Recessionary Impact on Education: 2008 Versus 2020
In the past two months, the U.S. saw a sharp 35% decline in the equity markets driven by the COVID-19 pandemic as well as global oil market turmoil. By comparison, the 2008 Great Recession saw a nearly 50% drop in the markets due to the collapse of the housing market. Despite having very different catalysts, both recessions resulted in sweeping impacts to most sectors of the broader economy. Let’s look at how 2008 impacted the education sector and whether we should anticipate similar effects in 2020.
Following the Great Recession in 2008, the 2009/2010 school years marked the first time in 50 years when education spending contracted nationwide. K-12 spending declined from $610 billion to $601 billion from 2010 to 2012* and did not exceed 2009 levels again for five years. The greatest impact on schools and students occurred from 2010 to 2012, representing a noticeable delay from the effects felt by the general economy.
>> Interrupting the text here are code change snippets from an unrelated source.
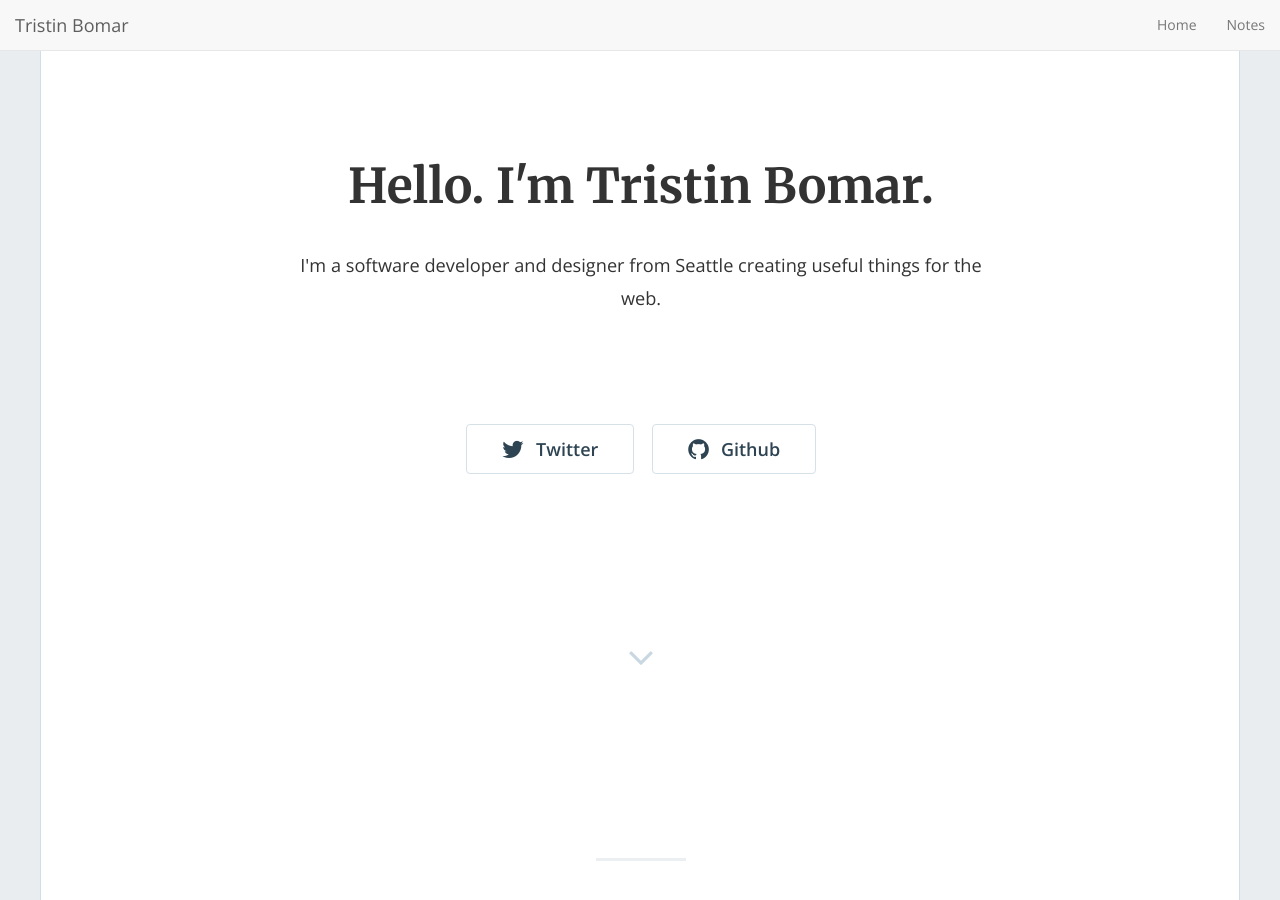
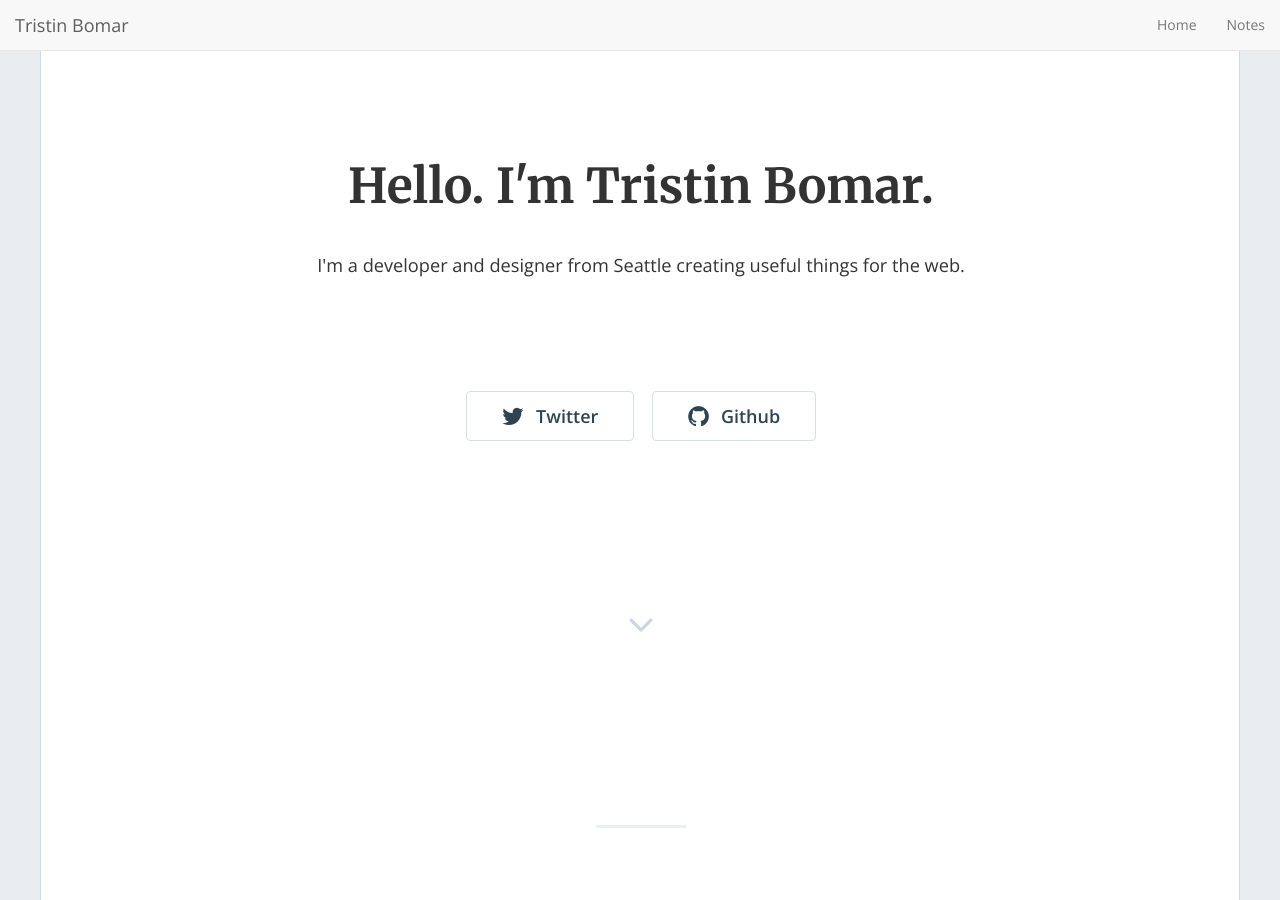
Before and after one commit to tristinDLC/tristinDLC.github.io, a Jekyll site: the page built from index.html, in a window 1280 px wide and 900 px high. Built offline with Jekyll 4.4.1, drawn with Linux system fonts in a browser that asks for light colours; nearby versions of some CDN libraries; the list of posts is cut into pages by our own code.

Commit message:
Remove Medium

```diff
--- a/_config.yml
+++ b/_config.yml
@@ -15,7 +15,7 @@
 # in the templates via {{ site.myvariable }}.
 title: "Hello. I'm Tristin Bomar."
 email: 'tristinDLC@gmail.com'
-description: "I'm a software developer and designer from Seattle creating useful things for the web."
+description: "I'm a developer and designer from Seattle creating useful things for the web."
 baseurl: "/" # the subpath of your site, e.g. /blog
 url: "https://tristinDLC.github.io/" # the base hostname & protocol for your site, e.g. https://example.com
 twitter_username: 'tristinDLC'
--- a/_includes/home-hero.html
+++ b/_includes/home-hero.html
@@ -33,9 +33,6 @@
             {% if site.github_username != '' %}
               <a href="https://github.com/{{ site.github_username }}"><button class="btn btn-default btn-lg"><i class="fa fa-github fa-lg"></i>Github</button></a>
             {% endif %}
-            {% if site.medium_username != '' %}
-              <a href="https://{{ site.medium_username }}"><button class="btn btn-default btn-lg"><i class="fa fa-medium fa-lg"></i>Medium</button></a>
-            {% endif %}
 
           </div>
 
```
How so? A couple of variables were at play.
- First, federal stimulus funds provided nearly $100 billion to the Department of Education with the purpose of delivering emergency funds to states. Nearly two-thirds of that money was awarded by late 2009, which then buffered education budgets through 2010. However, the expiration and roll-off of these funds in 2011 and 2012 were then felt throughout the U.S. education system.
- Tax revenues directed toward education by state and local governments also influenced the delayed effect on education. State tax structures vary widely, driven primarily by sales and income taxes, while local budgets are supported primarily by property taxes. Assessed property values often lag market values, which helps to support property tax revenues in a recession, at least initially. However, in a multi-year recession, property values and corresponding tax revenues will eventually decline. This funding dynamic upheld education funding at the local level during the worst years of the Great Recession. Consequently, the education market was subsequently impacted in an “echo fashion” and to a lesser degree than the broader market from 2010 to 2012. School budgets tightened due to the ongoing decline of local tax receipts and without additional federal aid.
So, will the COVID-19-induced recession in 2020 have the same effects on education as those seen in 2008 through 2012? First and foremost, it is generally understood that faster falls of the economic markets lead to shorter recoveries. So far, the 2020 bear market is less extreme in percentages, but the month-long window of declines is also much shorter in comparison to the slow and steady 16-month decline from mid-2007 to early 2009. While no one can predict with certainty if the bottom has already been reached, the steep drop in the markets thus far are much more sudden than in the prior Great Recession. While sales and income tax revenues will certainly be impacted by the COVID-19 pandemic, assessed home values and associated property tax revenues are less likely to be affected if the recovery occurs within one year, which suggests education funding will also be less impacted.
Furthermore, the 2020 CARES Act earmarked over $43 billion in stimulus funding for education, with approximately $14 billion dedicated to K-12. This figure represents a fraction of the $100 billion in education funding from the American Recovery and Reinvestment Act of 2009 (“ARRA”). When we refer back to the time span of the Great Recession, a majority of ARRA education funding was intended to shore up state funding for public schools. It was a tremendous cost to restore the total level of public education funding for 2010, 2011 and 2012 to that of 2008 and 2009 levels. Education experts question whether $14 billion in federal stimulus is enough for sustained support of weeks, or potentially months, of school closures. That said, there may be potential for additional funding for education in future phases of the stimulus package if they occur.
As the saying goes, ‘only time will tell.’ If this recession lasts only a matter of months, public education spending may not see any decline at all. The question is less about whether public education funding will survive this economic downturn, but how far the government will have to step up to maintain status quo for students across the U.S.
Source: NCES, Department of Education